Technical notes to remember:  When facing the sun, ALWAYS shoot at f8 to get the round globe.  Anything other than f8, and you will end up with an oblong sun.  It will look sort of cool until you realize it is just not right.  Unless you have a VR lens that has a tripod mode, kick VR off.  Otherwise, the VR will fight the stability of the tripod.  Remember, in VR, the lens wants to detect motion to defeat it (yes, I know……).  If you have one, use a cable shutter release.

Three Wildebeest Crossing a Mara Sunset

Nikon D3s, 200-400 f/4.o at 400mm, f/8, ISO 200 at 1/125 sec,

tripod mounted.

If you have Google Earth, this image was taken HERE.

Cheers and don’t forget to use your longer lenses for landscapes!

Masai Mara Update 1

For the past four days, we have been deep in the Masai Mara at Mara Plains Camp. With intermittent internet connections, blog updates have not been possible until today. It is very late so I will post only this very short post. Over the past four days we photographed two large river crossings (Wildebeest), and several cats, to include an early morning chase and kill by a single female lion. We have now moved to Tortilis Camp next to Ambosili National Park, to photograph large elephant herds. So until my next posting, I leave you with this photograph of an intense river crossing. The sights and sounds of this event, simply cannot be described in words alone.

Wildebeest Crossing, Masai Mara, Kenya

Cheers and happy photo’ing

Masai Mara, Here We Come

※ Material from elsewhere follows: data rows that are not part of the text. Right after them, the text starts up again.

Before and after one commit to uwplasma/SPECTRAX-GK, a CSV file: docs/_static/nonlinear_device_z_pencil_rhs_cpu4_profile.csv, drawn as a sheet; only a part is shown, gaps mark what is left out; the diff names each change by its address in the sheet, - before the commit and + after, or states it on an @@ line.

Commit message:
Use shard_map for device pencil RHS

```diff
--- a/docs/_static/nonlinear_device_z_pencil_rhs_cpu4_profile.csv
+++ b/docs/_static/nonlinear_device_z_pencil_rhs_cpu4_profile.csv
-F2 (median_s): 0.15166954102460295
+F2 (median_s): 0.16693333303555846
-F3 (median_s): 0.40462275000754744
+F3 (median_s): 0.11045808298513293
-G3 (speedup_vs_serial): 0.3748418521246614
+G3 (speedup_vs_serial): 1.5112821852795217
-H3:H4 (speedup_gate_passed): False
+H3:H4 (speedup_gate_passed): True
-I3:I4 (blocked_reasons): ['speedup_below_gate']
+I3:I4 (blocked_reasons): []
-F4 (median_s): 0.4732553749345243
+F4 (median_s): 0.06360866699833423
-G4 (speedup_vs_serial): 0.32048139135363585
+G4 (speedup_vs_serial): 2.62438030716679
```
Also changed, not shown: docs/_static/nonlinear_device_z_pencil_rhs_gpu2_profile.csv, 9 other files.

After a brutal flight from Dubai to Nairobi aboard Emirates (the big guy does not do small seats very well), the three die-hard photographers will soon board our private charter flight taking us deep into the Masai Mara.  Rather than spending hours on the road, I selected a private charter option to maximize our shooting time on the ground.

I was excited to hear from the camp staff last night that large herds of Wildebeests are doing their river crossing activities.  With a little luck, I hope to put us right in the middle of the action.  For now, here is a graphic of what is going on (Source: Mara Bush Camp Migration Report):

Migration Report, 1 Aug 2010

For a generalized look at our first destination,   Mara Plains Camp, I have attached a map from their web site.  While at Mara Plains, I will find time to visit the Mara Bush Camp, which I will be using for my Kenya safari next year.  Off to the airport in about one hour, this will likely be my last posting for a while, unless I can catch a solid signal from the bush.

Mara Plains Camp Location